[Data excerpts]

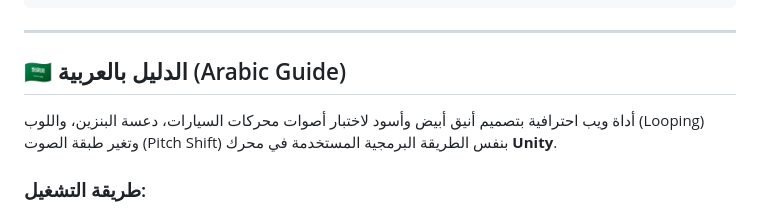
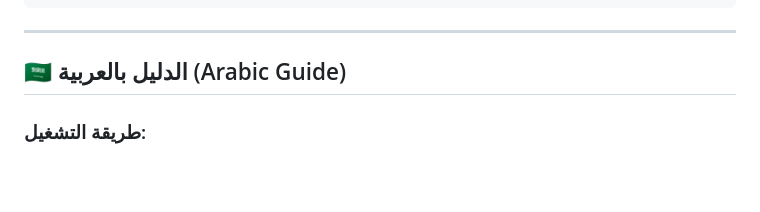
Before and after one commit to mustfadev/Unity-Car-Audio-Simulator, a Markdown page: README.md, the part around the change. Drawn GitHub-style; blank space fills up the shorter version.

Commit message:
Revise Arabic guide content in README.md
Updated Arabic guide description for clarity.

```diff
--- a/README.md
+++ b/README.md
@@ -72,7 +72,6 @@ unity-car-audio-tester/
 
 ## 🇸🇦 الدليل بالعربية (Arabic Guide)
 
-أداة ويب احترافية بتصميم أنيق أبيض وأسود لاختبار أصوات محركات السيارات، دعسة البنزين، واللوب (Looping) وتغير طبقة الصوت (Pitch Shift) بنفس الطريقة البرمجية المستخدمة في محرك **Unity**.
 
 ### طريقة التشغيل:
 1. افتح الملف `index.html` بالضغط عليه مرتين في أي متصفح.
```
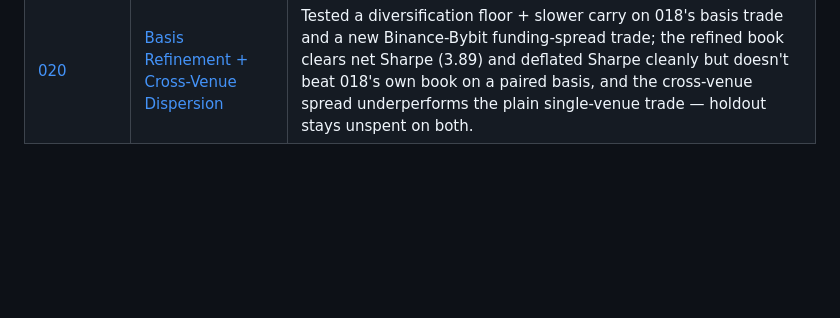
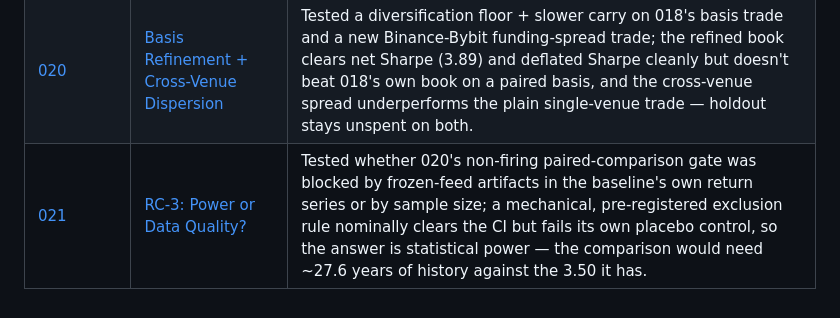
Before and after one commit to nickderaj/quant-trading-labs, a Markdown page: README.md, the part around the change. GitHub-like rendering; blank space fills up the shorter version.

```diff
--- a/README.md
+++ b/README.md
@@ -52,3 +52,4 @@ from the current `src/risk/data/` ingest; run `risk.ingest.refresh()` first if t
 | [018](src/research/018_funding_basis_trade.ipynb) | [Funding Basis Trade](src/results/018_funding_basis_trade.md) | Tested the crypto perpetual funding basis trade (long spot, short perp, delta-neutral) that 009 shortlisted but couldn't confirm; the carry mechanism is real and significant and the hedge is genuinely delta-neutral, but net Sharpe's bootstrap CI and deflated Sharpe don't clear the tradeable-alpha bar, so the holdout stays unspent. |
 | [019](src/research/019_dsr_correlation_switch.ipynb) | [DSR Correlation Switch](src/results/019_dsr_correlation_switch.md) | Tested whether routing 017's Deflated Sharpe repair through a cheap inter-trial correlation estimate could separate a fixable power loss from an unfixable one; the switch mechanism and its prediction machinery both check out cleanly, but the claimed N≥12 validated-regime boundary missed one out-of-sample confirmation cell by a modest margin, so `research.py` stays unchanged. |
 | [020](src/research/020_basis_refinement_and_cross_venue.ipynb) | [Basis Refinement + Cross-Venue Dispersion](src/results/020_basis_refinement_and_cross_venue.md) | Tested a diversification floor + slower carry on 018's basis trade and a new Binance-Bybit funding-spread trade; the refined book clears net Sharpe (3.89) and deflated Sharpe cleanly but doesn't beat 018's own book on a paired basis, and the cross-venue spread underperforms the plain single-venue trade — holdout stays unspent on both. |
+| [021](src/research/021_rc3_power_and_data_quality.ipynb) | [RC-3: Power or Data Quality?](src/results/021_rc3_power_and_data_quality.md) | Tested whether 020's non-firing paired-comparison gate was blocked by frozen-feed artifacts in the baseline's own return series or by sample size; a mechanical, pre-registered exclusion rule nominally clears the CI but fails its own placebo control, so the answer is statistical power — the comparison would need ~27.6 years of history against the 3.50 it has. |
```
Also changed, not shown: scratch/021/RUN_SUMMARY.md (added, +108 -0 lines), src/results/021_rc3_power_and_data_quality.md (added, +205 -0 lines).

*What you will do*
In the records above, find each line that mentions the word "Arabic", and copy it.

*Exercise answer*
Revise Arabic guide content in README.md
Updated Arabic guide description for clarity.
 ## 🇸🇦 الدليل بالعربية (Arabic Guide)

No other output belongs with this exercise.